Finney was the first individual to receive a blockchain transaction from Bitcoin creator Satoshi Nakamoto in 2009. He continued to use and contribute to Bitcoin until his death from complications of his ALS in 2014.
Finney’s Twitter account has been dormant since 2010. Concerns surfaced recently that accounts could be deleted under Elon Musk’s plan to remove his 1.5 billion inactive accounts, inadvertently erasing part of Bitcoin’s history in the process. was done.
Finney’s account became active again around 12:00 PM PST on December 16th, so we seem to have realized these concerns. According to Bitcoin advocate and software engineer Jameson Lopp, the resurrection of accounts was initially met with skepticism. warned A malicious individual may have taken over Finney’s account.
However, Hal’s wife, Fran Finney, quickly admitted that she was managing the account on behalf of her husband. She addressed her Lopp in a tweet. write in:
this is [Fran Finney]I’m tweeting for Hal…to avoid having his account deleted by Elon.
she later I have written:
I like to keep Hal’s account active, so I post from his account from time to time. When posting, keep tagging yourself as the poster.
The news comes on the heels of another development related to early Bitcoin activity. Martin Shkreli, Tuesday, December 13 tried to show Based on the encrypted signature, the pseudonymous Satoshi Nakamoto is actually former cartel boss and programmer Paul Le Roux.
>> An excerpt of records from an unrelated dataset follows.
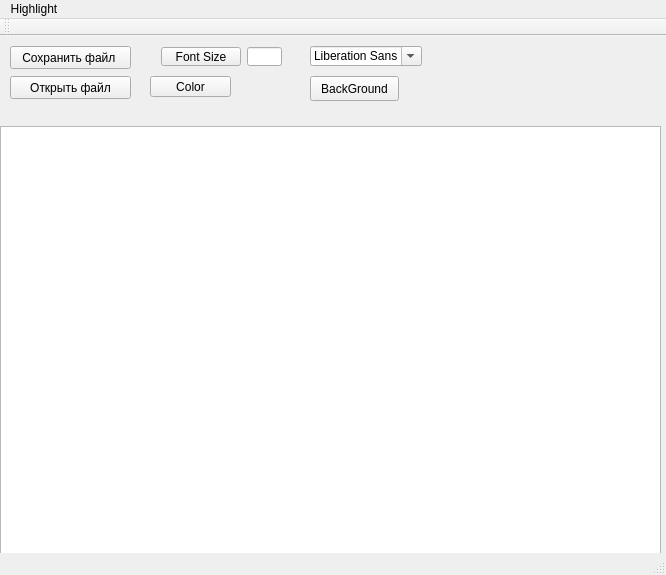
Groysman881/TextEditor, file mainwindow.ui: the form before one commit.
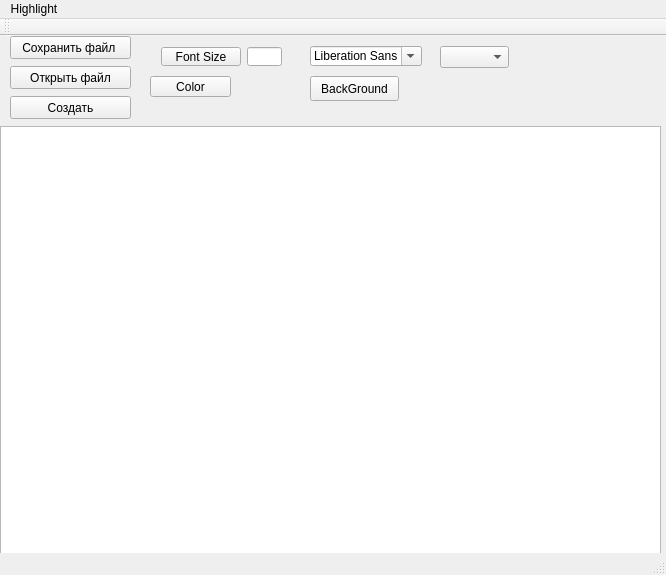
The form after the commit.

The edit to the form file:
```diff
--- a/mainwindow.ui
+++ b/mainwindow.ui
@@ -18,7 +18,7 @@
     <property name="geometry">
      <rect>
       <x>10</x>
-      <y>10</y>
+      <y>0</y>
       <width>121</width>
       <height>23</height>
      </rect>
@@ -31,7 +31,7 @@
     <property name="geometry">
      <rect>
       <x>10</x>
-      <y>40</y>
+      <y>30</y>
       <width>121</width>
       <height>23</height>
      </rect>
@@ -108,6 +108,29 @@
      <string>BackGround</string>
     </property>
    </widget>
+   <widget class="QPushButton" name="Create">
+    <property name="geometry">
+     <rect>
+      <x>10</x>
+      <y>60</y>
+      <width>121</width>
+      <height>23</height>
+     </rect>
+    </property>
+    <property name="text">
+     <string>Создать</string>
+    </property>
+   </widget>
+   <widget class="QComboBox" name="CodecBox">
+    <property name="geometry">
+     <rect>
+      <x>440</x>
+      <y>10</y>
+      <width>69</width>
+      <height>22</height>
+     </rect>
+    </property>
+   </widget>
   </widget>
   <widget class="QMenuBar" name="menuBar">
    <property name="geometry">
```
Left out of the diff: 7 changed lines with no effect on the pictures.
This transaction was made by Paul Leroux to Hal Finney on January 12, 2009 #bitcoin
The signature was supposedly made with Finney’s real name. However, one commentator points out that the type of signature used for validation in Bitcoin was not implemented until after Finney’s death. Therefore, that signature statement was not made at the time of the 2009 transaction. Finney’s private key was likely stolen, and the statement could be false.
As such, today’s genuine reopening of Finney’s account appears to have nothing to do with the apparently fake Bitcoin signatures seen earlier this week.